It would be easy to pass Octane by as a genre film on the video shelves – the title seems more appropriate to an action film than the psycho-thriller it is. Marcus Adams certainly gives the film an eerie promise at the outset. He opens with an intriguingly disorienting shot on a man’s face as blood drips down into his eye, only for the camera to then turn upside down and reveal that the man is caught inside a crashed car. The next few scenes present a coolly alienating view of the American highway as Madeleine Stowe and daughter casually pass a crash scene with cops ominously staring at them, visit diners filled with sinister figures, rednecks and the annoyingly intrusive presence of motivational speakers on tv. It is almost certainly the vision of the American Midwest that a foreigner might glean. With the scene where the daughter suddenly vanishes and the mother is left looking around a truckstop diner trying to find clues as to where she has gone, the film promisingly looks as though is heading in the direction of the classic Dutch psycho-thriller The Vanishing (1988). There is a reasonable suspense sequence shortly after with Madeleine Stowe climbing into an RV through the roof hatch, searching for her daughter, and left trying to escape through a narrow window as the owners of the vehicle return while at the same time trying indicate to the little girl in the car parked opposite to not give her away. Subsequent scenes where Stowe cannot be sure if the cop is on her side, the abrupt surprise return of the hippie chick and where even Stowe’s ex-husband appears to be involved in the conspiracy, attain an effectively paranoid uncertainty.
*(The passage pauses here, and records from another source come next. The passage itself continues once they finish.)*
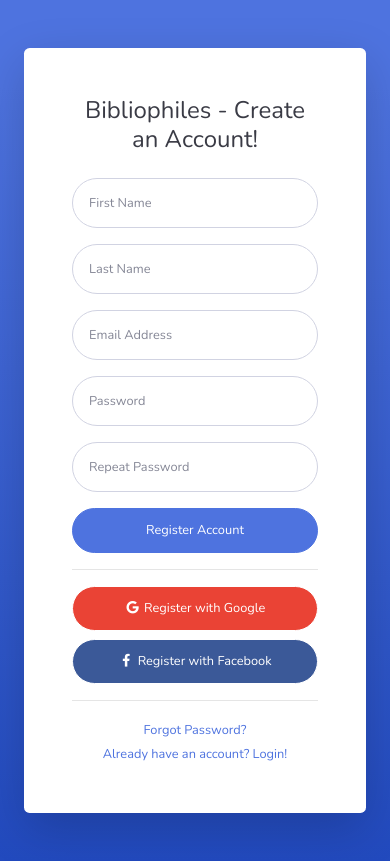
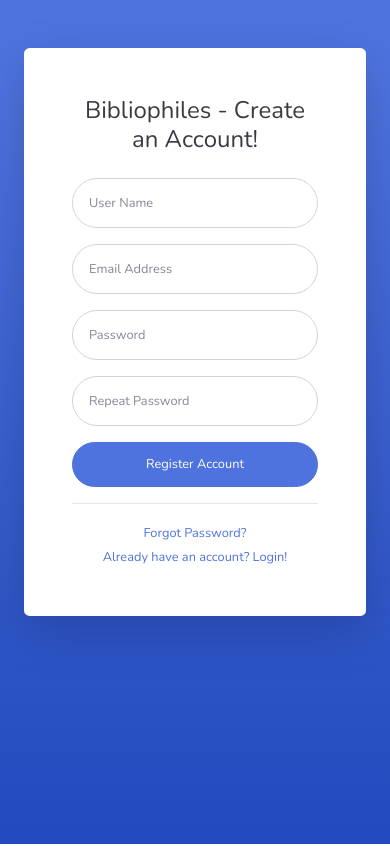
Before and after one commit to homemix/bibliophiles, a Flask app: page /auth/register in a window 390 px wide. Run offline with Flask 2, Linux system fonts and the light colour scheme; some libraries are stand-ins or nearby versions.

Commit message:
login/register updates

```diff
--- a/app.py
+++ b/app.py
@@ -42,7 +42,8 @@ app.register_blueprint(auth, url_prefix='/auth')
 
 @app.route('/')
 def index():
-    return redirect(url_for('books.index'))
+    return redirect(url_for('auth.register'))
+
 
 
 if __name__ == '__main__':
--- a/blueprints/AuthBlueprint.py
+++ b/blueprints/AuthBlueprint.py
@@ -1,4 +1,8 @@
-from flask import Blueprint, render_template
+from flask import Blueprint, flash, render_template, request, redirect, url_for
+from flask_login import login_required, login_user, logout_user
+from models.User import User
+from werkzeug.security import generate_password_hash, check_password_hash
+from models.database import db
 
 auth = Blueprint('auth', __name__)
 
@@ -8,6 +12,34 @@ def login():
     return render_template('auth/login.html')
 
 
+@auth.route('/login', methods=['POST'])
+def login_post():
+  # login code goes here
+    pass
+
 @auth.route('/register')
 def register():
     return render_template('auth/register.html')
+
+
+@auth.route('/register', methods=['POST'])
+def register_post():
+
+    email = request.form.get('email')
+    username = request.form.get('username')
+    password = request.form.get('password')
+    usertype_id = 1
+
+    user = User.query.filter_by(email=email).first()
+    if user:
+        flash('Email address already exists')
+        return redirect(url_for('auth.login'))
+
+    new_user = User(email=email, username=username, usertype_id=usertype_id,
+                    password=generate_password_hash(password, method='sha256'))
+    db.session.add(new_user)
+    db.session.commit()
+    return redirect(url_for('auth.login'))
+
+    # @auth.route('/logout')
+    # @login_required
--- a/templates/auth/register.html
+++ b/templates/auth/register.html
@@ -37,20 +37,17 @@
                         <div class="text-center">
                             <h1 class="h4 text-gray-900 mb-4">Bibliophiles - Create an Account!</h1>
                         </div>
-                        <form class="user">
-                            <div class="form-group row">
-                                <div class="col-sm-6 mb-3 mb-sm-0">
-                                    <input type="text" class="form-control form-control-user" id="exampleFirstName"
-                                           placeholder="First Name">
-                                </div>
-                                <div class="col-sm-6">
-                                    <input type="text" class="form-control form-control-user" id="exampleLastName"
-                                           placeholder="Last Name">
-                                </div>
+                        <form class="user" action = "{{url_for('auth.register_post')}}" methods="POST">
+                            <div class="form-group">
+
+                                    <input type="text" class="form-control form-control-user" id="username"
+                                           name = "username" placeholder="User Name">
+
+
                             </div>
                             <div class="form-group">
-                                <input type="email" class="form-control form-control-user" id="exampleInputEmail"
-                                       placeholder="Email Address">
+                                <input type="email" class="form-control form-control-user" id="email"
+                                      name = "email" placeholder="Email Address">
                             </div>
                             <div class="form-group row">
                                 <div class="col-sm-6 mb-3 mb-sm-0">
@@ -62,23 +59,18 @@
                                            id="exampleRepeatPassword" placeholder="Repeat Password">
                                 </div>
                             </div>
-                            <a href="login.html" class="btn btn-primary btn-user btn-block">
+                            <button type="submit" class="btn btn-primary btn-user btn-block">
                                 Register Account
-                            </a>
-                            <hr>
-                            <a href="index.html" class="btn btn-google btn-user btn-block">
-                                <i class="fab fa-google fa-fw"></i> Register with Google
-                            </a>
-                            <a href="index.html" class="btn btn-facebook btn-user btn-block">
-                                <i class="fab fa-facebook-f fa-fw"></i> Register with Facebook
-                            </a>
+                            </button>
+
+
                         </form>
                         <hr>
                         <div class="text-center">
                             <a class="small" href="forgot-password.html">Forgot Password?</a>
                         </div>
                         <div class="text-center">
-                            <a class="small" href="login.html">Already have an account? Login!</a>
+                            <a class="small" href="{{url_for('auth.login')}}">Already have an account? Login!</a>
                         </div>
                     </div>
                 </div>
```
Also changed, not shown: templates/auth/login.html (+5 -11 lines), 1 other file.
On the other hand, Octane also collapses into abject pretension. The images of the abducted Mischa Barton’s corruption are so clichéd as to verge on laughable – she is characterised as going through a teen rebellion phase, suddenly takes to wearing black eyeliner the moment she is corrupted, while everything comes at the hands of a sexually magnetic cult leader. A scene with three of them dancing in jumpsuits and taking drugs as images intercut from videogames and of cars crashing and loud music plays on the soundtrack has a ridiculously clichéd tameness that is laughable. The point that the film collapses into ludicrousness is the scene where we finally meet the orgiastic cult who for no discernible reason decide to hold their activities in the middle of a factory and we come to the entirely laughable image of cult leader Jonathan Rhys-Davies trying to seduce Mischa Barton into biting razors while cavorting in the back of an open-top convertible that has been parked in the middle of a wind tunnel. There is no credibility established to the cult. It is, for example, not at all clear how Jonathan Rhys-Davies knows about Madeleine Stowe’s abortion or why they conduct such elaborate disguises throughout. Or for that matter what they are doing holding orgies in the middle of a factory and a wind tunnel. There is a silly passover ending where Stowe and Mischa Barton stop at a gas station on the way home, a dark mirror-windowed car pulls up, Stowe thinks Barton has gone missing again, but it turns out that she hasn’t, although a razor blade has been left hanging from the car’s rearview mirror while she wasn’t looking.
Full film available online here:-